Voyager is a standalone ISP - we have our own National network, BNGs etc.

 

Like most other ISPs, we resell Local Fiber Company (LFC) tail services - this includes Chorus, UFF, Enable, Northpower, Vector etc.
This provides your UFB, DSL, dedicated fiber services into our network.

 

The LFC's have already made the investment and are regulated to sell to all ISP's on a level playing field ... so most ISP's utilise them.

 

SLA's are based around the tail service you order - best to talk to our business team on what options are available.
Feel free to use any of the contact points noted here: https://www.geekzone.co.nz/forums.asp?forumid=190&topicid=271815

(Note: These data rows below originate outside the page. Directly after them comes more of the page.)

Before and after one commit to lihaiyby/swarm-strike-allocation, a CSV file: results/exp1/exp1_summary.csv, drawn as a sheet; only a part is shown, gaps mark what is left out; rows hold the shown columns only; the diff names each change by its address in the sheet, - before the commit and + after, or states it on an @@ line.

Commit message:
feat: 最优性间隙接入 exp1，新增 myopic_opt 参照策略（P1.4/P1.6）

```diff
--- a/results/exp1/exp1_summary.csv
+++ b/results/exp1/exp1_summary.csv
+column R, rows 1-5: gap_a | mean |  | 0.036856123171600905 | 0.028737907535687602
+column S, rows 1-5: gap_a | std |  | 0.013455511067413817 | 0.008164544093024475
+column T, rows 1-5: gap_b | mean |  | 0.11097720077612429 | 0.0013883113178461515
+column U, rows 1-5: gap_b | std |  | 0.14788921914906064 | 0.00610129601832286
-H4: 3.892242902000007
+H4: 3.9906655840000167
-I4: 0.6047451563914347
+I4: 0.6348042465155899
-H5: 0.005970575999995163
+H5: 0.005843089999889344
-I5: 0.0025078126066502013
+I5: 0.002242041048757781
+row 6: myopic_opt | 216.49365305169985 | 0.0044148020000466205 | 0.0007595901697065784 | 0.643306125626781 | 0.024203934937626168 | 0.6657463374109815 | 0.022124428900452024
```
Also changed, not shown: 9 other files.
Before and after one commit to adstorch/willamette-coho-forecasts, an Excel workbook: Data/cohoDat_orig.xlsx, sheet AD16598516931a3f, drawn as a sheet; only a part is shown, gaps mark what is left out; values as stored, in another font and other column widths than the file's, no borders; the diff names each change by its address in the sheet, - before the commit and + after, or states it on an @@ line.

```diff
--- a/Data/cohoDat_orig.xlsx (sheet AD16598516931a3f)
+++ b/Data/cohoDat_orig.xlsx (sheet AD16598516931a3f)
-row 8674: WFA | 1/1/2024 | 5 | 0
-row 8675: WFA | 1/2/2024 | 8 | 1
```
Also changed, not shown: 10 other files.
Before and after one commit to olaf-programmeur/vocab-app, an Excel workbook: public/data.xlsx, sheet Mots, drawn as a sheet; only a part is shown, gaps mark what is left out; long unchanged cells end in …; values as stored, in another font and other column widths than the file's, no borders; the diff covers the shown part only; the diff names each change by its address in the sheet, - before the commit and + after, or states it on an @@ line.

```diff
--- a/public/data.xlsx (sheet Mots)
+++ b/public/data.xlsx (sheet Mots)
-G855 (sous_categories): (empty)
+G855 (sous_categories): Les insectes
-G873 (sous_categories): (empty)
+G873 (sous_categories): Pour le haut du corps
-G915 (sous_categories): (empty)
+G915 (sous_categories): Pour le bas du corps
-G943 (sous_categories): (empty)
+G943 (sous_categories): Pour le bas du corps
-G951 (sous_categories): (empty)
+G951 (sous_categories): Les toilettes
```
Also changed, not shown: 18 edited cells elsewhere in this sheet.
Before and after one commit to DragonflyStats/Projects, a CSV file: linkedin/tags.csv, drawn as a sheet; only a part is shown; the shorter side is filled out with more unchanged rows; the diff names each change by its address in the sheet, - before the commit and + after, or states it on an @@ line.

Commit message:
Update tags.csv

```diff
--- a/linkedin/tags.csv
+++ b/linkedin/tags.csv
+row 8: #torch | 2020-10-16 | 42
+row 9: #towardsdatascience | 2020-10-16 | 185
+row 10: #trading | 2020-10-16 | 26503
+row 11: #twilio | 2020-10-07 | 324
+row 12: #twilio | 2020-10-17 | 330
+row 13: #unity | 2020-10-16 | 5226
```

Voyager Internet - Network Monkey

4544 posts

Uber Geek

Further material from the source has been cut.